Additional Info

  • Type of Publishing: JOUR - Journal
  • Title: 3D N, O-codoped Egg-box-like Carbons with Tuned Channels for High Areal Capacitance Supercapacitors
  • Author: Feng Wei, Xiaojun He, Lianbo Ma, Hanfang Zhang, Nan Xiao, Jieshan Qiu
  • Year: 2020
  • Volume: 12
  • Journal Name: Nano-Micro Letters
  • ISSN: 2150-5551
  • URL: http://dx.doi.org/10.1007/s40820-020-00416-2

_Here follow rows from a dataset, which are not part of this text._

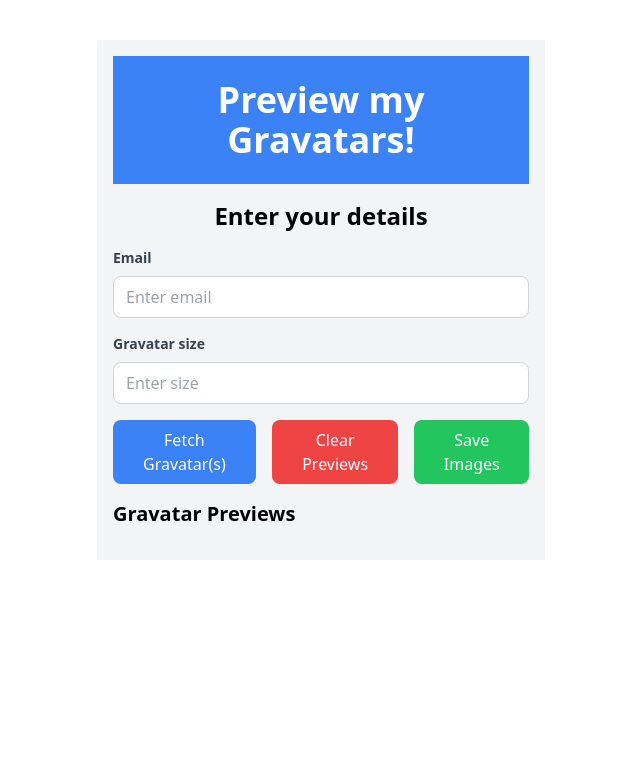
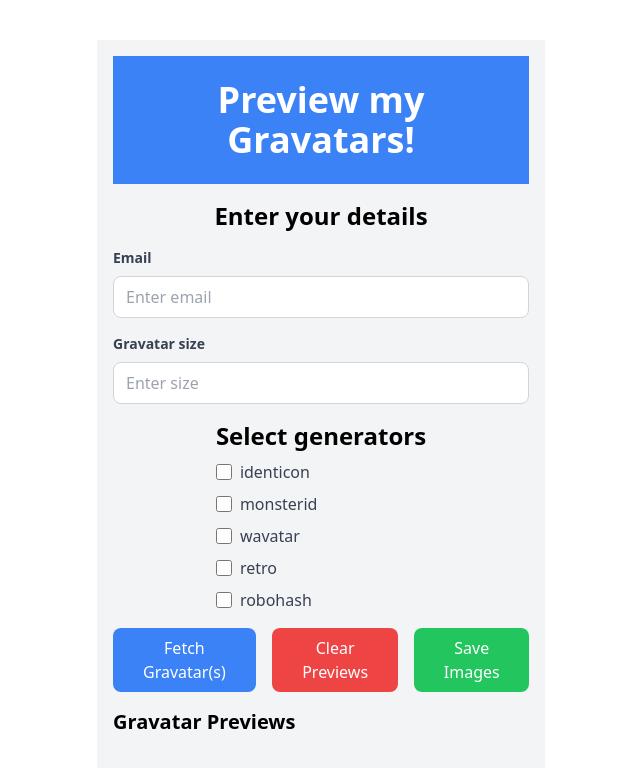
Before and after one commit to aliakatas/mypygravatar, a React (Create React App) app in the folder fetch-gravatars/: page / in a window 1280 px wide. Shown: the top 768 px of the page, without its empty margins (319-959 px from the left). Built offline with nearby package versions, Linux system fonts and the light colour scheme; the HTML template or start-up script is replaced by a standard one.

Commit message:
Adds functions to handle the selection of at least one generator.

```diff
--- a/fetch-gravatars/src/App.js
+++ b/fetch-gravatars/src/App.js
@@ -33,7 +33,7 @@
     const hash = CryptoJS.SHA256( email );
     const size = grav_size || 100;
 
-    generators.forEach(function (gen, index) {
+    selectedOptions.forEach(function (gen, index) {
       const url = `https://www.gravatar.com/avatar/${hash}?s=${size}&d=${gen}`;
       const imgname = `${sanitizeEmailForFileName(email)}_${gen}`;
 
@@ -76,6 +76,20 @@
     URL.revokeObjectURL(url); // Free up memory
   };
 
+  // Handle checkbox toggle
+  const handleCheckboxChange = (option) => {
+    setSelectedOptions((prevSelected) => {
+      if (prevSelected.includes(option)) {
+        // If the option is already selected, remove it
+        const updated = prevSelected.filter((item) => item !== option);
+        return updated.length > 0 ? updated : prevSelected; // Ensure at least one remains
+      } else {
+        // Otherwise, add the option
+        return [...prevSelected, option];
+      }
+    });
+  };
+
   return (
     <div className="flex flex-col items-center space-y-4 p-4 max-w-md mx-auto mt-10 bg-gray-100">
       <div className="text-center bg-blue-500 text-white p-6">
@@ -110,6 +124,25 @@
           onChange={(e) => setNumber(e.target.value)}
           placeholder="Enter size"
         />
+      </div>
+
+      {/* Render the checkboxes */}
+      <div className="space-y-2">
+        <h4 className="text-2xl font-semibold">Select generators</h4>
+        {generators.map((option) => (
+          <div key={option} className="flex items-center">
+            <input
+              type="checkbox"
+              id={option}
+              checked={selectedOptions.includes(option)}
+              onChange={() => handleCheckboxChange(option)}
+              className="w-4 h-4 text-blue-500 border-gray-300 focus:ring-blue-400"
+            />
+            <label htmlFor={option} className="ml-2 text-gray-700">
+              {option}
+            </label>
+          </div>
+        ))}
       </div>
 
       {/* Buttons Section */}
```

  • Abstract: Functional carbonaceous materials for supercapacitors (SCs) without using acid for post-treatment remain a substantial challenge. In this paper, we present a less harmful strategy for preparing three-dimensional (3D) N, O-codoped egg-box-like carbons (EBCs) from an industrial residual. The as-prepared EBCs with opened pores in pores and egg-box-like structures provide plentiful channels for ion fast transport, ensure the effective contact of EBCs electrodes and electrolytes, and enhance the electron conduction. Moreover, the nitrogen and oxygen atoms doped in EBCs boost the electrical conductivity, improve the surface wettability of EBC electrodes and provide the pseudocapacitance. Consequently, the EBCs display a prominent areal capacitance of 39.8 mF cm-2 (340 F g-1) at 0.106 mA cm-2 in 6 M KOH electrolyte. Moreover, the EBC-based symmetric SC manifests a high areal capacitance to 27.6 mF cm-2 (236 F g-1) at 0.1075 mA cm-2, a good rate capability of 18.8 mF cm-2 (160 F g-1) at 215 mA cm-2 and a long-term cycle stability with only 1.9% decay after 50,000 cycles in aqueous electrolyte. Impressively, even in all-solid-state SC, EBC electrode shows a high areal capacitance of 25.0 mF cm-2 (214 F g-1) and energy density of 0.0233 mWh cm-2. This work provides an acid-free process to prepare electrode materials from industrial by-products for advanced energy storage devices.
  • Publish Date: Wednesday, 01 April 2020
  • Start Page: 82
  • DOI: 10.1007/s40820-020-00416-2